Where is the rest of the money? They asked. They made one guy go through their bag of keys and wallets to find the key to the storage room where the game host had his lockbox.
Throughout it, I felt fine. I kind of was relieved that it wasn't a police bust. In a sick way, it was exciting, you got that same gambler's rush of not knowing what to expect next. Like I've said long before, this is the real no-limit contest. It's your life. Do you enjoy playing so much that it's worth this to you?
I was a little concerned later on when they started tying people's hands and bringing them into the other room. My hands still weren't tied. And I was the last one to go from the front room to the back.
In the back room, where the second table was, some guy tried to tie up my hands but the cord was too short. Another guy tied my hands behind my back later. They pushed me into the bathroom where all the rest of the people were.
I could see some people crushed into the bathtub, I must have been on at least four other people. Some people were breathing heavily and I hoped that nobody was hurt or suffocating. I see Mark two people in front of me. His glasses are still intact and he looks okay. I don't see anybody physically injured.
Eventually we heard silence. Me and the very last guy, a black guy, turned around and saw they had thrown the second poker table on us. Chips were everywhere. Some broken glass.
But they had left. The black guy helped untie me and we cautiously peered around into the second room. They were gone.
My cell phone, etc. were gone. Luckily Mark still had his keys. We had to drive to my landlord to get a second set, to cancel credit cards and make sure he could change my locks the next day.
Having lost my driver's license, I didn't feel very secure. I grabbed my passport, other ID, my two laptops and some other things.
Mark drove me back to get my car. The game host and some other players were still looking around for whoever did this, angry expressions on their faces. The host wanted to know how much we lost. The money is not, and will never be, important to me in a situation like this. I don't need to be recompensated.
"Just be careful," I told the host. "You're a good guy and don't do anything risky."
So after a one-outer and some guns, a plus-EV game is now history. I genuinely liked all of the players there. I am relieved that my friends were not hurt. Getting robbed is a time-honored part of a poker player's life. But something I only want to experience once in my lifetime.
It's a good reminder. What are your priorities? What are you willing to risk to pursue your passion? When is it not worth it?
I originally was planning to title my next post with "Only the dead know the end of money," a play on Plato's "Only the dead know the end of war." I was mainly going to write about the nonstop conflict for chips online I've experienced this weekend. You blow up my Humvees. I RPG you.

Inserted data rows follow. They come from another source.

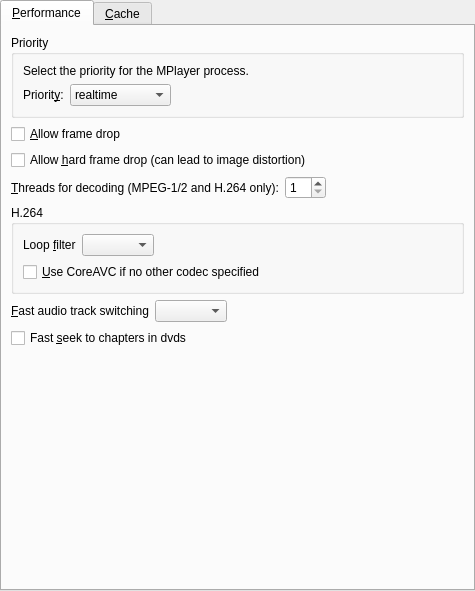
Above: src/prefperformance.ui from wilbert2000/wzplayer before the change. Below: the same form after it.
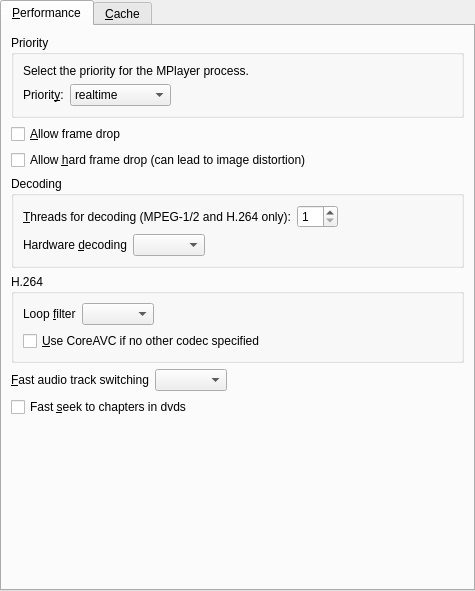
That is the form after the change. Custom widgets are drawn as their Qt base class.

Commit message: Add a combobox in preferences -> performance to select the hardware decoding option (mpv only)

Diff of the .ui file:
```diff
--- a/src/prefperformance.ui
+++ b/src/prefperformance.ui
@@ -26,7 +26,7 @@
       <attribute name="title">
        <string>&amp;Performance</string>
       </attribute>
-      <layout class="QVBoxLayout">
+      <layout class="QVBoxLayout" name="verticalLayout_2">
        <item>
         <widget class="QGroupBox" name="priority_group">
          <property name="title">
@@ -140,6 +140,12 @@
         </widget>
        </item>
        <item>
+        <widget class="QGroupBox" name="groupBox_2">
+         <property name="title">
+          <string>Decoding</string>
+         </property>
+         <layout class="QVBoxLayout" name="verticalLayout">
+          <item>
         <layout class="QHBoxLayout">
          <property name="spacing">
           <number>6</number>
@@ -186,6 +192,39 @@
         </layout>
        </item>
        <item>
+           <layout class="QHBoxLayout" name="horizontalLayout">
+            <item>
+             <widget class="QLabel" name="label_16">
+              <property name="text">
+               <string>Hardware &amp;decoding</string>
+              </property>
+              <property name="buddy">
+               <cstring>hwdec_combo</cstring>
+              </property>
+             </widget>
+            </item>
+            <item>
+             <widget class="QComboBox" name="hwdec_combo"/>
+            </item>
+            <item>
+             <spacer name="horizontalSpacer">
+              <property name="orientation">
+               <enum>Qt::Horizontal</enum>
+              </property>
+              <property name="sizeHint" stdset="0">
+               <size>
+                <width>40</width>
+                <height>20</height>
+               </size>
+              </property>
+             </spacer>
+            </item>
+           </layout>
+          </item>
+         </layout>
+        </widget>
+       </item>
+       <item>
         <widget class="QGroupBox" name="groupBox">
          <property name="title">
           <string>H.264</string>
```
Left out of the diff: 1 changed line with no effect on the pictures. Lines whose indentation alone changed are shown as unchanged. The commit also changes 2 other files.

But now I see another meaning to it. We play for chips and money is how we keep score but there are people out there who only see money and the power that comes with just taking it. We need to heed these things and let eye openers on the table and in life that allow us to squeak by unharmed teach us in the process.